Commenters said it's not clear if states would automatically have the same contracting options as commercial payers or if manufacturers could share details of those arrangements with states since that information is usually proprietary. It's also unclear whether contracts with state Medicaid agencies would have to use the same measures as private payers. Medicaid beneficiaries differ significantly from people with private coverage, so it might not make sense to structure the contracts the same way.
MACPAC said it's "concerned that while these changes could incentivize the use of (value-based payment) in the commercial market, they would also negatively affect the Medicaid program and do little to address concerns about the impact of high-cost specialty drugs on Medicaid program spending."

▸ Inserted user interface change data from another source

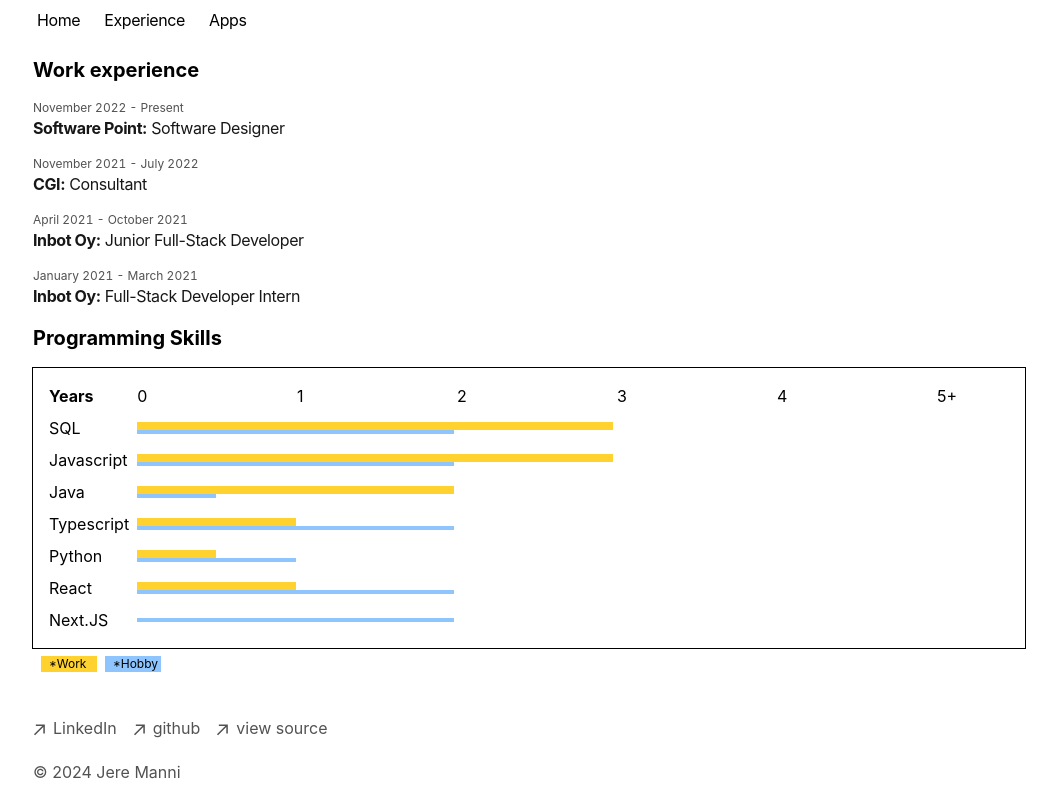
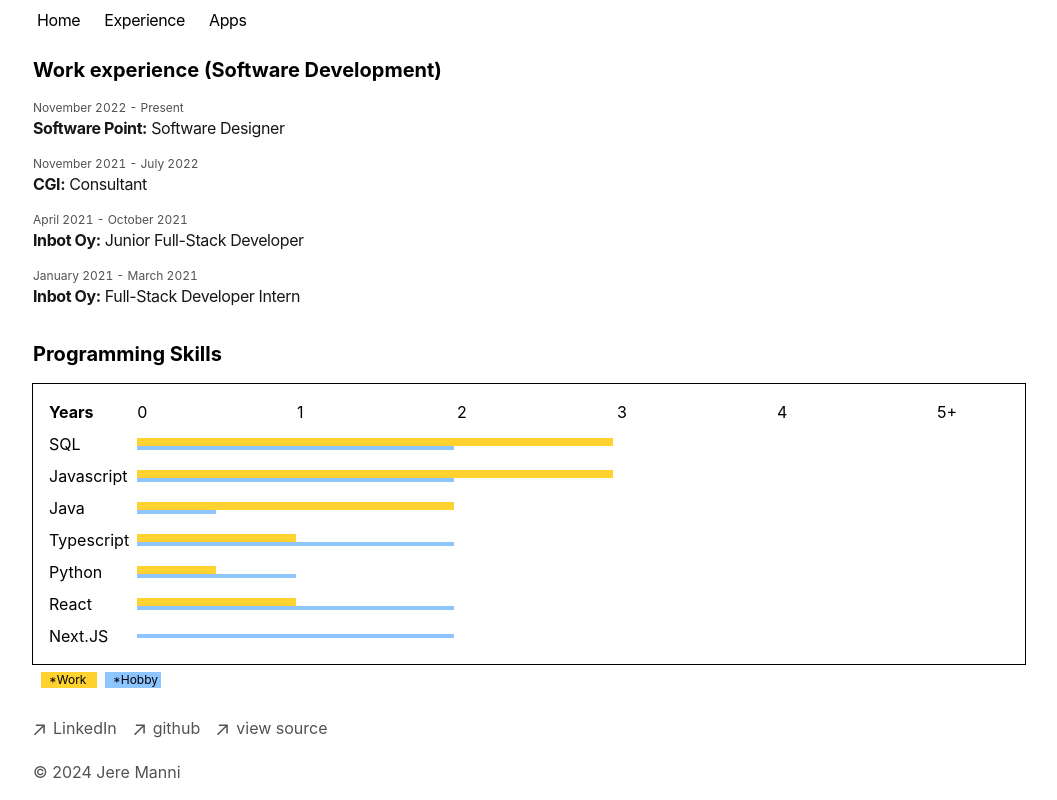
Before and after one commit to Jefishub/portfolio-nextjs, a Next.js app: page /experience in a window 1280 px wide. Shown: the whole page, without its empty margins (111-1168 px from the left). Built offline with nearby package versions, Linux system fonts and the light colour scheme.

Commit message:
fixed params

```diff
--- a/app/(pages)/experience/[slug]/page.tsx
+++ b/app/(pages)/experience/[slug]/page.tsx
@@ -1,7 +1,12 @@
 import { jobs } from "../mock"
 
-export default function Page({ params  }: { params : { slug: string } }) {
-    const content = jobs.find((job) => job.slug === params .slug)
+export default async function Page({
+    params,
+  }: {
+    params: Promise<{ slug: string }>
+  }) {
+    const slug = (await params).slug
+    const content = jobs.find((job) => job.slug === slug)
 
     if (!content) return null
 
--- a/app/(pages)/experience/page.tsx
+++ b/app/(pages)/experience/page.tsx
@@ -4,9 +4,9 @@
 
 export default function Page() {
     return <div>
-        <div className="text-xl mb-4 font-bold">Work experience</div>
+        <div className="text-xl mb-4 font-bold">Work experience (Software Development)</div>
         <Jobs allJobs={jobs} />
-        <div className="text-xl font-bold my-4">Programming Skills</div>
+        <div className="text-xl font-bold mb-4 mt-8">Programming Skills</div>
         <SkillsCard />
     </div>
 }
--- a/app/(pages)/jobs/[slug]/page.tsx
+++ b/app/(pages)/jobs/[slug]/page.tsx
@@ -1,7 +1,12 @@
 import { jobs } from "../mock"
 
-export default function Page({ params  }: { params : { slug: string } }) {
-    const content = jobs.find((job) => job.slug === params .slug)
+export default async function Page({
+    params,
+}: {
+    params: Promise<{ slug: string }>
+}) {
+    const slug = (await params).slug
+    const content = jobs.find((job) => job.slug === slug)
 
     if (!content) return null
 
```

On top of that, the proposed rule could create mind-boggling administrative problems for providers, states and insurers. States would need to develop and build new systems to keep track of all the rebate amounts calculated from multiple best prices, which could add up over time. Providers would also have to collect and report enormous amounts of clinical information to figure out if drugmakers should pay a rebate, even as patients move in and out of the Medicaid system.
"CMS notes that the proposal will present 'operational challenges' to the Medicaid Drug Rebate Program (MDRP) systems and that 'it will take us time to make such system changes,'" AAMC said. "CMS should not finalize this proposed rule without fully vetting what the operational challenges are and the impact on states."
America's Health Insurance Plans generally supports the rule but said it needs significant changes since "there could be literally thousands of best prices in play. States and other payers might have to wade through mountains of data to decide which is the most appropriate best price for a given patient."
Drugmakers might even rush drugs to market based on their potential effects since providers, not drug companies, would have to track clinical outcomes, the American Hospital Association said. "This model raises significant patient safety concerns by basing payment on prospective drug outcomes, not proven ones, with the potential for drug manufacturers to short-circuit the full review process," AHA said.
Commenters also criticized CMS' plan because the agency claims the proposed rule will make sure payments are based on clinical value, but CMS doesn't describe how it will judge clinical effectiveness.
"For some breakthrough therapies, comprehensive data collection on outcomes could take years because of the limited number of treatments currently on the market and the small patient populations these drugs target," AAMC said.
With November's election approaching quickly, the Trump administration is pushing to advance its regulatory agenda and bolster the president's healthcare record. CMS Administrator Seema Verma and other political appointees will likely exit the administration by next year, no matter the election outcome, so they're running out of time to carry out their healthcare agenda. The proposed rule would advance two of their favorite causes—value-based payment and private coverage—and potentially undercut the Medicaid program, a political hobbyhorse for conservative policymakers.